The warmth it brings is practically intoxicating. It comes with the smell of roasting chestnuts, stolen kisses under the mistletoe, and wrapping paper covering the floor. We all remember that time Dad threw his back out putting together Barbie’s dream house, or when Mom baked the green bean casserole to a midnight-hued crisp.
Over the years, however, the holidays have gotten less special. When you think about it now, you seem to remember less garland, not as much Christmas cheer, your family’s esteemed, yet dwindling, musical twinkle lights being thrown in the trash. If you’re like me, you begin to feel the actual pressure of this time of year as you grow older.
Of all the celebrations I remember, this is the one that hurts my heart. Not because of less presents, more stress, and that vast abyss called The Unknown.
Because of all the hatred this world feels for people we don’t even know.
Because of growing up in a place that doesn’t feel safe anymore.
December 14th brought me to my knees and opened my eyes. You never think it can happen to a small community like your own, quiet, almost frozen in time.

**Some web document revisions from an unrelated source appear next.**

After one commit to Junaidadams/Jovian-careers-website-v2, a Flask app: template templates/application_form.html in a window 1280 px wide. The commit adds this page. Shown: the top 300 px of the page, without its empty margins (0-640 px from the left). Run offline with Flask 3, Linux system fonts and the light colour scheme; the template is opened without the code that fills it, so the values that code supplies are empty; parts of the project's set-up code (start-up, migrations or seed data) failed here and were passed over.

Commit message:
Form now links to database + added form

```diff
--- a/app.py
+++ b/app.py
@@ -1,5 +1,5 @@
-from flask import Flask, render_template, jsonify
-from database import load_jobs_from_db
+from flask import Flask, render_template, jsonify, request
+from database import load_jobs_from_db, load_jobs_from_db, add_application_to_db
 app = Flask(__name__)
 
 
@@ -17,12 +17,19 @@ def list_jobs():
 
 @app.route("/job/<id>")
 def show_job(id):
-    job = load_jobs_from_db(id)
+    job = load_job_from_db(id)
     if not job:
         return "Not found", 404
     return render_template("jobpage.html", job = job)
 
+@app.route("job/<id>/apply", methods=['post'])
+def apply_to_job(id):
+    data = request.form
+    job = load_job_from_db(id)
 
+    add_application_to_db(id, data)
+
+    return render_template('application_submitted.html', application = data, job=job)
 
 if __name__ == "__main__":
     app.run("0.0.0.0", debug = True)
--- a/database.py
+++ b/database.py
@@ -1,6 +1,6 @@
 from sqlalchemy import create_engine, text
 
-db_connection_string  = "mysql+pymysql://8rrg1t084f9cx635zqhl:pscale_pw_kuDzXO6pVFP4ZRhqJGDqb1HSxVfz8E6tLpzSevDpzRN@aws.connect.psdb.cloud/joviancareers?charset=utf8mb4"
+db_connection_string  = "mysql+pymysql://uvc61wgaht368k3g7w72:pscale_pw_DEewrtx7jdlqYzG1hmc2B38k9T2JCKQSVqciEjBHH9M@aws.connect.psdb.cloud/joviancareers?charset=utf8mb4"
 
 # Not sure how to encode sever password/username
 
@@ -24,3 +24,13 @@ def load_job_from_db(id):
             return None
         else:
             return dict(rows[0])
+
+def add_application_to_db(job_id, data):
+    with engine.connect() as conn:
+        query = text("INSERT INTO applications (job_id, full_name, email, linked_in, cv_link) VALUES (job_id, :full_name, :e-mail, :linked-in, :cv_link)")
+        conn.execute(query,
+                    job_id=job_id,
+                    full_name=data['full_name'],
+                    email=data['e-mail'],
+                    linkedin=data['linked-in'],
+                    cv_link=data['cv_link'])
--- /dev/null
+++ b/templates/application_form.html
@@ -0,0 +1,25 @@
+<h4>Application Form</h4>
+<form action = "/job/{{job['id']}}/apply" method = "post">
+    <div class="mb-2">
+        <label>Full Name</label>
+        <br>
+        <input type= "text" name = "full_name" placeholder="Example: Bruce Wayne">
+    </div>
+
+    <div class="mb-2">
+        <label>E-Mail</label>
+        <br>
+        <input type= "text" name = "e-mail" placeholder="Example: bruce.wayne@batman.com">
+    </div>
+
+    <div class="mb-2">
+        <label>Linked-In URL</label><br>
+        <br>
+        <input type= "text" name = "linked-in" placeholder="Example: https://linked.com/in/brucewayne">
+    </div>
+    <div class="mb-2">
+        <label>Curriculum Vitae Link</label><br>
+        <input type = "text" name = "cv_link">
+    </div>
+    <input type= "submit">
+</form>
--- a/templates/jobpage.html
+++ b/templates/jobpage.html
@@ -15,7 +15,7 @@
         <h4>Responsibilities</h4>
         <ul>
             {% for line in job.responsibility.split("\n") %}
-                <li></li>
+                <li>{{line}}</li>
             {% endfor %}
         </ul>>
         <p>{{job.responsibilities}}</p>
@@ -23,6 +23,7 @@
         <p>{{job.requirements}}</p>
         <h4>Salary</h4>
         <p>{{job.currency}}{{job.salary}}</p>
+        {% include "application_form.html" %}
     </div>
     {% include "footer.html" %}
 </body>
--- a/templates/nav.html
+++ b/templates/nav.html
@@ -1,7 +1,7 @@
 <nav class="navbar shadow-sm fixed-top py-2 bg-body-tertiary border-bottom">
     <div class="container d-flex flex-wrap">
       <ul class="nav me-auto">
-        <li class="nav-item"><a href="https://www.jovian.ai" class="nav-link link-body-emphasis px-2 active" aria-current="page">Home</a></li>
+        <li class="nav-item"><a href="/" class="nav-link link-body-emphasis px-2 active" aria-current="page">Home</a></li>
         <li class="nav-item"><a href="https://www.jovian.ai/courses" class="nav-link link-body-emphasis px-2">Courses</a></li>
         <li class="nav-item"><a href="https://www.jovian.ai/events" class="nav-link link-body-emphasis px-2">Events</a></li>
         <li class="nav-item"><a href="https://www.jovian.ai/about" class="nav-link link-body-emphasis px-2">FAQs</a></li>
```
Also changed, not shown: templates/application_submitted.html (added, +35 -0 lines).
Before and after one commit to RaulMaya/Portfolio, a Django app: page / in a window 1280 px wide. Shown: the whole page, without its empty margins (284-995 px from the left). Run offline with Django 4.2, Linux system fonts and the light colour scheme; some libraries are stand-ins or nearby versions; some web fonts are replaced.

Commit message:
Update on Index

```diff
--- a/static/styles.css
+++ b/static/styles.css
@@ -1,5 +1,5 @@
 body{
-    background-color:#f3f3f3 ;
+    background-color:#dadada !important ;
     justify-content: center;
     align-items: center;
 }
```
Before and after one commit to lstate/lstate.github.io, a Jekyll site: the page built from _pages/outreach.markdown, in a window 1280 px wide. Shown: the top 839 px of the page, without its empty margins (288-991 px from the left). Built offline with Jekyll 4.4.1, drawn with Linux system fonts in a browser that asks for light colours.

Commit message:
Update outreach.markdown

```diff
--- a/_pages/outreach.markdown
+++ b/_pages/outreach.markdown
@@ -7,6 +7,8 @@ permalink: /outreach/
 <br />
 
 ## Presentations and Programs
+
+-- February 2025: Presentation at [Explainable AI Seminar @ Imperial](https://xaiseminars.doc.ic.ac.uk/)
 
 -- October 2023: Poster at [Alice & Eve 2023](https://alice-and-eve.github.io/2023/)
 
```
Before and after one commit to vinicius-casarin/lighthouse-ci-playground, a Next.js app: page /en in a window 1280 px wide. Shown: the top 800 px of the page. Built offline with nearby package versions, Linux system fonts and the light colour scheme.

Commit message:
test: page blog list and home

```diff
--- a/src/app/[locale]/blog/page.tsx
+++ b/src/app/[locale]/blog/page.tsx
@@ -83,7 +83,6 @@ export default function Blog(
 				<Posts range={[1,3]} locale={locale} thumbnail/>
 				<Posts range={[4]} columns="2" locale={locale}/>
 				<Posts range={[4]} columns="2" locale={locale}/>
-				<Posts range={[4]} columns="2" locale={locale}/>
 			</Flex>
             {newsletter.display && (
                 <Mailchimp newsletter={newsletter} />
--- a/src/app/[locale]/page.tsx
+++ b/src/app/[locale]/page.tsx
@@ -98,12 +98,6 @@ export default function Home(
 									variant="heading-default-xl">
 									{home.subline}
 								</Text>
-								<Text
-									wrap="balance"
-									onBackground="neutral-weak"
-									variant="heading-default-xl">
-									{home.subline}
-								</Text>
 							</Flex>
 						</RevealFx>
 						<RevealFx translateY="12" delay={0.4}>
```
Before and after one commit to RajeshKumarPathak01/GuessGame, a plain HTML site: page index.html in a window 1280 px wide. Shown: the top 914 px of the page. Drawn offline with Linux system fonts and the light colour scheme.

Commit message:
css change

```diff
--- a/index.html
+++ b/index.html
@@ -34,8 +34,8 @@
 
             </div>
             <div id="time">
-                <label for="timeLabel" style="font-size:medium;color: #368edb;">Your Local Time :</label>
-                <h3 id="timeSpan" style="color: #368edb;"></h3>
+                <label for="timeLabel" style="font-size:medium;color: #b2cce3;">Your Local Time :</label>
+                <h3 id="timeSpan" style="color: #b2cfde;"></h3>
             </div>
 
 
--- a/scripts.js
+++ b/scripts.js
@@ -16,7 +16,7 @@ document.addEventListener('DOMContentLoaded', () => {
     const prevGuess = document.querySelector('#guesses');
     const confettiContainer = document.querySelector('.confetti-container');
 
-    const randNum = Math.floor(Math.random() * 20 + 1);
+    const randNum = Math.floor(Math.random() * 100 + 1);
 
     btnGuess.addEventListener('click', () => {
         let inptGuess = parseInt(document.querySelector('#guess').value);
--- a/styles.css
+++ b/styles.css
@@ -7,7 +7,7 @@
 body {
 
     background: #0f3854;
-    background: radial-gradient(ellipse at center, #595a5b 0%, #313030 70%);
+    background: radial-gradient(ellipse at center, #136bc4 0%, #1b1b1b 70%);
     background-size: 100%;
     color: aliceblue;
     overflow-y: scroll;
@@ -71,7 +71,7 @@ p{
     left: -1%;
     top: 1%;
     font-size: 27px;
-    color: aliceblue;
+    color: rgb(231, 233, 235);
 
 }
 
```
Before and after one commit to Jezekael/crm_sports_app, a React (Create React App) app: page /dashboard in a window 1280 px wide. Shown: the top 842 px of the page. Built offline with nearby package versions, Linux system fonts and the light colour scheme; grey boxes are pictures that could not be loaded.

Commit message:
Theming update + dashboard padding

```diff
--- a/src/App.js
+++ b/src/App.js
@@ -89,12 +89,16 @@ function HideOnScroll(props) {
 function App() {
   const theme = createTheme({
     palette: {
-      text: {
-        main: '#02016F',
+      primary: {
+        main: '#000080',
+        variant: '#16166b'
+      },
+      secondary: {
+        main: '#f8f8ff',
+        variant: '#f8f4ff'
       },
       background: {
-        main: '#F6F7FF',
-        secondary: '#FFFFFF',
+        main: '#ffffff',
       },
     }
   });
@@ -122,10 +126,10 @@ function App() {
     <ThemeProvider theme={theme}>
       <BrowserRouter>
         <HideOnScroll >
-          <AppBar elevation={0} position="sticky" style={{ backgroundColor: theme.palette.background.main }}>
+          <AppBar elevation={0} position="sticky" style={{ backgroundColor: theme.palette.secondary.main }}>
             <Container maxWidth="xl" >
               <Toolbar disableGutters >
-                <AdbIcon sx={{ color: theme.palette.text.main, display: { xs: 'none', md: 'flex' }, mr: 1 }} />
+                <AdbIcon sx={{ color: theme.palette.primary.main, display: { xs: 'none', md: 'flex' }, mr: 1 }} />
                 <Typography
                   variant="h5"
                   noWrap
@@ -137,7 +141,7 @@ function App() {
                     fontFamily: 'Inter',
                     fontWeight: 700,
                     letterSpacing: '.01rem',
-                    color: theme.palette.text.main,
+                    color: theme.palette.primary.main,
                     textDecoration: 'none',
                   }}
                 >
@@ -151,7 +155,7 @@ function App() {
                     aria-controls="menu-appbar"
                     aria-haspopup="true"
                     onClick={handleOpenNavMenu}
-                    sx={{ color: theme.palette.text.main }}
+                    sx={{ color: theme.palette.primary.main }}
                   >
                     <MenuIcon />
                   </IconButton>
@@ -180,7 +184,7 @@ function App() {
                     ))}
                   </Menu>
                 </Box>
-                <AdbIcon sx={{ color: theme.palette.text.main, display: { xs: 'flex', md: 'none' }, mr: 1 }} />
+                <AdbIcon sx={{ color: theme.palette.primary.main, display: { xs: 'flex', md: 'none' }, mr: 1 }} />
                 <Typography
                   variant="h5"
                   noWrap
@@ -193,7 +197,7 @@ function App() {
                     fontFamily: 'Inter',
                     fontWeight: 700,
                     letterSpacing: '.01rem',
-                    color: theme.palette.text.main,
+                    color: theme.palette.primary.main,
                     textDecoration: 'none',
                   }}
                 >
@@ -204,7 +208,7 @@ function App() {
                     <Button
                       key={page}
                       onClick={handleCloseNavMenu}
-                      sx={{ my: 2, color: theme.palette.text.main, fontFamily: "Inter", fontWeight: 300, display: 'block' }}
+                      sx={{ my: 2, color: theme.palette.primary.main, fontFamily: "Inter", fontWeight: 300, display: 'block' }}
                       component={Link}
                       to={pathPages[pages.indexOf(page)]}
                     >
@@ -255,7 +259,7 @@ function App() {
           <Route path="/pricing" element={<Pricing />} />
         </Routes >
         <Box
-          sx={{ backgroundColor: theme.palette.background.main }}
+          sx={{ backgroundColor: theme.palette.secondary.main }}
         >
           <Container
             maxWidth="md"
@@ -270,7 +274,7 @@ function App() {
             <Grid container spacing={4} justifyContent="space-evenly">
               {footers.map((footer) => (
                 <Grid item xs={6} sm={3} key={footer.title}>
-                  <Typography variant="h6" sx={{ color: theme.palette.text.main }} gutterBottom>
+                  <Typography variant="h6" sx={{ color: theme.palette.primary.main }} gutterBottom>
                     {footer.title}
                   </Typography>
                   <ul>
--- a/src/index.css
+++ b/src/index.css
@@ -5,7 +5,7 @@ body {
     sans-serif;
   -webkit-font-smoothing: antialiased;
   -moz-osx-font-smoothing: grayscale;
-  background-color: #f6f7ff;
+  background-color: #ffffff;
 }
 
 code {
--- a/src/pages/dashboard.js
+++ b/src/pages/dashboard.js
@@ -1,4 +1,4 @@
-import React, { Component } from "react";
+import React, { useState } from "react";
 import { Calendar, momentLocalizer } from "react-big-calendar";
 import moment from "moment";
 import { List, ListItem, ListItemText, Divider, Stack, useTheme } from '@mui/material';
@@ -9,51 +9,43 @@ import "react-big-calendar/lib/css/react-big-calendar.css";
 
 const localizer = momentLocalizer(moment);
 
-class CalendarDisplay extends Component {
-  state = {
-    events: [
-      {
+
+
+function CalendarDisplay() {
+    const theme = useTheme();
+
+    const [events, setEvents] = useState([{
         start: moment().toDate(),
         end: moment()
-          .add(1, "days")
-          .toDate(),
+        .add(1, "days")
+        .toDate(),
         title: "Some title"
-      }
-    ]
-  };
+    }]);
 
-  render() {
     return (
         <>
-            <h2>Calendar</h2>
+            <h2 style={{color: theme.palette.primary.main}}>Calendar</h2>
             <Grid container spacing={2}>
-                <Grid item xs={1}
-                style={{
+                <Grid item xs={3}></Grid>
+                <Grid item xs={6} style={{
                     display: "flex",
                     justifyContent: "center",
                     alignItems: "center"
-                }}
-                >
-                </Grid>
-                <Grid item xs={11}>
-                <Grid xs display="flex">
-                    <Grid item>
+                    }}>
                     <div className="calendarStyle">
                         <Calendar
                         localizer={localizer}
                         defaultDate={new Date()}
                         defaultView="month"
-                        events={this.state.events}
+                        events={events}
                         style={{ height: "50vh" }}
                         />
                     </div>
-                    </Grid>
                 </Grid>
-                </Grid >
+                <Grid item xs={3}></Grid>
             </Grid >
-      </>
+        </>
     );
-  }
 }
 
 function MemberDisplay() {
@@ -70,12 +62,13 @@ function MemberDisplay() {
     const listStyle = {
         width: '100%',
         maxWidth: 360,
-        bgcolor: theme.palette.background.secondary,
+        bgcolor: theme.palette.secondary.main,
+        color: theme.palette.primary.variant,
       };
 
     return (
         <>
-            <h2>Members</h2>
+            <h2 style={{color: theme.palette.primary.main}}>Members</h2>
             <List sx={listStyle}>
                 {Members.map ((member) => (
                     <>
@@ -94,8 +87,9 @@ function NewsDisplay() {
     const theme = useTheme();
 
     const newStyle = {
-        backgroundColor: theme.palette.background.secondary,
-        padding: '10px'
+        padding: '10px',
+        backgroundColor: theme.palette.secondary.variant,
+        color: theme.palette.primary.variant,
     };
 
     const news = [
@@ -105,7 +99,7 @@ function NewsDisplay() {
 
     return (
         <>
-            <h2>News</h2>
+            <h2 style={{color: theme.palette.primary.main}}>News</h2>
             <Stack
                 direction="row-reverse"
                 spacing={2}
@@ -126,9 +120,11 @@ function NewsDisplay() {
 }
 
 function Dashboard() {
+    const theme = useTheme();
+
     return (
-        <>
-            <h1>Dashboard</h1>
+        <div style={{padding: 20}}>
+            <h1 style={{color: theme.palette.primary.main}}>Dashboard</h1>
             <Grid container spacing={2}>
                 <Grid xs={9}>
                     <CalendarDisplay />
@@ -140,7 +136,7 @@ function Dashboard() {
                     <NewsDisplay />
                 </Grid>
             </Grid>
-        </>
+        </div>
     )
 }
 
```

That day, as my mom picked me up from school, I looked across the parking lot at the elementary school. I thought of my friends’ younger siblings who attend that school, of all the teachers who taught me that still work there.
There were tears. Buckets-full. Right now, as I type this on the morning of Christmas Eve, I’m being yanked to the floor by awareness.
Life is more than presents. It’s more than getting recognition for a piece you wrote. It’s more than watching drivers roughing each other up and trading paint.
It’s more than all of that combined.
It’s about the simple joys. Seeing your little cousins laugh. Falling in love for the first time. Hugging your parents when comfort is needed. Giving someone a reason to smile.
If anything, life is about non-materialistic gifts, the ones you can feel.
Also, with tragedy comes self-evaluation. With that came the truth: I don’t say, “Thank you” as often as I should.
So, thank you.
To my parents, who do everything for me.
To every person who puts their life on the line to defend this country.
To those who inspire me every single day.
To the people that give me strength.
To you, the reader, for reading this random blurb.
Thank you for following me, although I have no idea what I’m wandering toward.
Overall, 2012 has been a year of discovery. From learning how twisted the world can be, to seeing how fragile life is, I have gained knowledge that’s more precious than any amount of fame or credit.
I aim to learn twice as much from 2013, and I hope that’s your goal, too.
Above all, keep the families affected by 2012’s tragedies in your hearts and prayers.
Because, as you smell burnt casserole and hear your father cry out as he puts the heating pad on his back, remember that you have your family with you.
Never take that blessing for granted. You’ll regret it as soon as it’s all gone.
I wish all of you Happy Holidays and a Merry Christmas.